Consumers should be well aware of the actions that can lead to increased risk of identity theft - shopping online via unsecured websites, failing to check credit reports and many others. However, all the preventive methods in the world couldn't fully eliminate this crime, which is why financial institutions need to lend a hand.
For example, short term lenders should be sure ID verification procedures are extensive to ensure identity thieves aren't able to obtain a loan using a false name. Unfortunately, criminals are becoming more sophisticated, and have been using elaborate methods to get account information, which is making it increasingly difficult to stop identity theft.
"Our bad guys like money, as most people do, but they don't want to work for it," U.S. Postal Inspector Essialani Hollier-Jackson, told Fox 6 Milwaukee. "They are counterfeiting the checks, putting a new name on the checks with the same bank information. The account number is correct, which is what the bank is checking, and they have ID that matches the name on the check."
Identity theft can be an extremely damaging crime, especially if it leads to a drop in the victim's consumer credit score. Consumer law attorney Robert Brennan told Credit.com that this type of crime hurts credit in both known and unknown ways. In fact, even after resolution, a person's credit rating may not fully recover from having financial information compromised.

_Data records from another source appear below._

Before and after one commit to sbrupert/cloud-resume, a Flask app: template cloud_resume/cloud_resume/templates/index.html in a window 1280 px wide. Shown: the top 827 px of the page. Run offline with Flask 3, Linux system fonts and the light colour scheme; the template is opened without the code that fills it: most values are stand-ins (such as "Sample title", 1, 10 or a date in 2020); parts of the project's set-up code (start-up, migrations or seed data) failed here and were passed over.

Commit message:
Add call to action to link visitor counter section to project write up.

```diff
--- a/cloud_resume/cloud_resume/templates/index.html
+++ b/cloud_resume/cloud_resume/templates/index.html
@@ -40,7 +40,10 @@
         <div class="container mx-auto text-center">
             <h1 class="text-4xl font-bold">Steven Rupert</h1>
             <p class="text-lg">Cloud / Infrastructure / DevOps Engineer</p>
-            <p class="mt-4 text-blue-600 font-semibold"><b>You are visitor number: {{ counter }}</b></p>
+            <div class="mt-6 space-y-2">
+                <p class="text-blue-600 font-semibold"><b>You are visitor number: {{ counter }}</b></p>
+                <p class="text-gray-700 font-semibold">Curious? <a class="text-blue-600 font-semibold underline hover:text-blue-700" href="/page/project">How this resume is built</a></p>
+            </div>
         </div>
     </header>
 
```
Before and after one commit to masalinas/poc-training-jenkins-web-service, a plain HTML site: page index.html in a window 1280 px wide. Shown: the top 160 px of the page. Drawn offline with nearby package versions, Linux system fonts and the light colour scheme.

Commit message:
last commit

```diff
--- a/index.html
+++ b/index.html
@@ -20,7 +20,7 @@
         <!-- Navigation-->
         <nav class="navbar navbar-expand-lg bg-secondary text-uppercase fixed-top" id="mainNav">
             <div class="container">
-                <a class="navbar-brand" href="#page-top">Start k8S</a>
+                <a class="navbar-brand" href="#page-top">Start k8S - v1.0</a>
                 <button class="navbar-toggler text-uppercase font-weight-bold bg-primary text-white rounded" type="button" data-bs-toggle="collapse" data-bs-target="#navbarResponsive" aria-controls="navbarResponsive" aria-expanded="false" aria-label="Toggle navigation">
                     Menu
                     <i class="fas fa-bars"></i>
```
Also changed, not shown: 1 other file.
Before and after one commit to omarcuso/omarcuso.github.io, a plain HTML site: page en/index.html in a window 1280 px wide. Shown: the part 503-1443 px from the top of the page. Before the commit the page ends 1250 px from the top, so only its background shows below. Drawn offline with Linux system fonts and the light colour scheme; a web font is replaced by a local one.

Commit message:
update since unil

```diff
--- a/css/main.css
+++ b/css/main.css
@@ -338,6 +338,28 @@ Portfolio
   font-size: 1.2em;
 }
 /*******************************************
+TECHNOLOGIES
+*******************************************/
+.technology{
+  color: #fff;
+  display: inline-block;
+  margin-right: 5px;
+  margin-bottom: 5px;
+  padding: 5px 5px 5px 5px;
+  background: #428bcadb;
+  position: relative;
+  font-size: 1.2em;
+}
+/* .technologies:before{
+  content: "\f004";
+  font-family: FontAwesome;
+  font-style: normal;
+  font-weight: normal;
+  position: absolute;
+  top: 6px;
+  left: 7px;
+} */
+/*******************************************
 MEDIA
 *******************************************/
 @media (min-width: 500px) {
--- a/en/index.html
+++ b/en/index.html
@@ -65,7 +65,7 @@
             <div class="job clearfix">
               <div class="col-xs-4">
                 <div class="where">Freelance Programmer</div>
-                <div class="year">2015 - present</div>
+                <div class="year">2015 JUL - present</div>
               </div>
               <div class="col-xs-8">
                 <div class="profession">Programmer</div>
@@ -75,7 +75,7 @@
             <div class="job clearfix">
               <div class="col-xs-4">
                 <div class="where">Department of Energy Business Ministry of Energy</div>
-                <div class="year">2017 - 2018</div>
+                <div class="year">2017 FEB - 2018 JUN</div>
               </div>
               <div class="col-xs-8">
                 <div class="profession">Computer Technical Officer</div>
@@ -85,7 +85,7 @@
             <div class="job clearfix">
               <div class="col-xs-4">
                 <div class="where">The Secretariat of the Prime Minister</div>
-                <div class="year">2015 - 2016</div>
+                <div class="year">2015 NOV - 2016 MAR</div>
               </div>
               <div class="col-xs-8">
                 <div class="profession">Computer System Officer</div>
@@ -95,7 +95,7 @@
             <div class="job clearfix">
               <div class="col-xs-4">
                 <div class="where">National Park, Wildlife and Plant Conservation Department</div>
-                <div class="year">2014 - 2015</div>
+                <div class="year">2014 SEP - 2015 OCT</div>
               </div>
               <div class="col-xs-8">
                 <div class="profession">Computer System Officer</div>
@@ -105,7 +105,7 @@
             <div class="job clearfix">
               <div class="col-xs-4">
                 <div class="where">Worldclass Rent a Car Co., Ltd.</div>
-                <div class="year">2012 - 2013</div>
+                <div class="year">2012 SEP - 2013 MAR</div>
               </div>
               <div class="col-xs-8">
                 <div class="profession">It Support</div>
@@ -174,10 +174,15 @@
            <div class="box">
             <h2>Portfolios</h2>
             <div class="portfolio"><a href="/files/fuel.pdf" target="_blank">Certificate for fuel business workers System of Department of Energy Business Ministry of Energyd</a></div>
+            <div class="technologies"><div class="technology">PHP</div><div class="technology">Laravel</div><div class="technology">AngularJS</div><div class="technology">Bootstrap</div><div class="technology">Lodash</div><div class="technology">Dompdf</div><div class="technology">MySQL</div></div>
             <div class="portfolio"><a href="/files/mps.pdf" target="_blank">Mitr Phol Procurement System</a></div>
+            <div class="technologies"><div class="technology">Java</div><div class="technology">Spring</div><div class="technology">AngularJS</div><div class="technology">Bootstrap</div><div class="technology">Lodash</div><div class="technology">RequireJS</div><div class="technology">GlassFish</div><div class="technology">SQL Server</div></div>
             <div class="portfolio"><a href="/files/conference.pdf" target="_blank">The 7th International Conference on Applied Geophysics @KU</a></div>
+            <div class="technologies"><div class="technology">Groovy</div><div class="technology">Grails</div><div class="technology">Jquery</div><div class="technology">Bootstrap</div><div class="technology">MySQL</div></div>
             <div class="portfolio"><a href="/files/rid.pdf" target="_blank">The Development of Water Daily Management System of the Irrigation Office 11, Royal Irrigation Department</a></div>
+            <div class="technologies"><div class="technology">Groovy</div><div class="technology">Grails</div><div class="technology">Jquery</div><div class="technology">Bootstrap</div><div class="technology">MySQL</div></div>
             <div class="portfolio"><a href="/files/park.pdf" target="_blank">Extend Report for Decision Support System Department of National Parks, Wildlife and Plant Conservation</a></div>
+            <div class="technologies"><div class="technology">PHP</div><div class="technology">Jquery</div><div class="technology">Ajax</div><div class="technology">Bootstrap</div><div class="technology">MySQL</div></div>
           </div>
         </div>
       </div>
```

However, those who have been victimized by an identity thief, and are struggling financially, have places to turn for help - one being short term lending operations. Consumers are able to secure finances to cover essential expenses while regaining their financial footing, which can prevent late payment fees and penalties that can add up.